Always so sensible, Constance Wynchcomb, companion to Lady Caddick-Boyle, has lost her heart to the most gallant of gentlemen. At least, that’s how Evan Galsworthy presents himself.
When Evan asks to court Constance, his background is called into question. His mother died in childbirth and the whereabouts of his father is unknown. Her ladyship won’t allow a man of dubious pedigree in her house.
In hot pursuit of his parentage, Evan discovers a family secret that makes him unworthy of Constance’s love. He breaks off their courtship before she learns the painful truth of his past.
Her heart broken, Constance is left bereft by Evan’s sudden dismissal of her affections. When she’s told Evan has gone missing, she does what no sensible woman would do. She goes looking for him to demand an explanation.
Is she prepared for what she will find? Will love be enough to heal their wounds?
Innate curiosity and an itch for adventure versus sensible. Sensible comes out second best nearly every time and gets Constance Wynchcomb into more than one tight spot; but no one can say she is just a spectator on her own life. Granted, she is without a dowry, with no social rank or status and is the companion and nursemaid for one of her mother’s well-positioned distant cousins, but she has educated herself much better than most young women. Her genuineness and loyalty shine in many events but never more than when she puts herself in danger to save a lost soul who has been mistreated for almost three decades. Her tenacity and her standing up for what she wants makes her story shine.

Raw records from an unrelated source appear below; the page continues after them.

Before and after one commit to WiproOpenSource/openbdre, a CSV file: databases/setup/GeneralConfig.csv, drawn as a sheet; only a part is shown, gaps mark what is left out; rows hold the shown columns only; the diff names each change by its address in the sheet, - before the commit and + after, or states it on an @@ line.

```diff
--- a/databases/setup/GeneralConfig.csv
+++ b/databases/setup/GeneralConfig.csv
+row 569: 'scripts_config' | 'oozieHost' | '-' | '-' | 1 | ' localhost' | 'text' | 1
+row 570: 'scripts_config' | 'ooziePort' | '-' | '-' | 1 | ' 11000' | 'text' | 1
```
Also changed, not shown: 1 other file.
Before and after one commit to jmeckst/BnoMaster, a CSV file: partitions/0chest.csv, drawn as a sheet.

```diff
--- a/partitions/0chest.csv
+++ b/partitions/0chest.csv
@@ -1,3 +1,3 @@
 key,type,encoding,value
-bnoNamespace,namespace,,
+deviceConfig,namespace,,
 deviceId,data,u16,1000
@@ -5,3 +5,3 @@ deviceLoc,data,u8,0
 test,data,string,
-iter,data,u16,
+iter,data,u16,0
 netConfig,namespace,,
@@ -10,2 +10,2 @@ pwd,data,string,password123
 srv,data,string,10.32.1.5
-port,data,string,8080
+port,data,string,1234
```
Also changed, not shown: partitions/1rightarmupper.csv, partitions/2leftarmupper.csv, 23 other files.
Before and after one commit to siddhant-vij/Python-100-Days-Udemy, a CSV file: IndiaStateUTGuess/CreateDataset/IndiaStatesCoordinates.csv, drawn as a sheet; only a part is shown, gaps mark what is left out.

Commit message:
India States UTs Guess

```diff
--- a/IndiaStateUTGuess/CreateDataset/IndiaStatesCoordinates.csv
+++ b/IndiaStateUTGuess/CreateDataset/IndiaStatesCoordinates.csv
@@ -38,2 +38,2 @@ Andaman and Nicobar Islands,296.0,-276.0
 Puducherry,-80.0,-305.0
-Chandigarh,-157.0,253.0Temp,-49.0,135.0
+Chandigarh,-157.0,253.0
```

Evan Galworthy’s story intrigued me. The secrets, hardships, and his survival skills are remarkable. However, an undercurrent of anger and hurt about his murky past that nobody will tell him about makes him feel unworthy to pursue a life with a wife and family. How his story unfolds bit by piece kept me turning pages. Even though he loves Constance, he feels he must let her go. He does get a “set-down” from her when she tells him not to presume what she needs and then she proceeds to take matters into her own hands—delightful reading!
Mrs. Crook, the inn owner, and the bishop are two of the most interesting secondary characters I’ve read about in a while. They do surprise.
Sarah Richmond does a great job of revealing how the social structure is changing as new inventions and a new rich segment of working people come emerge in early twentieth century England, while entertaining the reader with the deeds and misdeeds of flawed characters, some of whom rise above their flaws and others who cling to their flaws to the very end. Her writing style makes for smooth reading.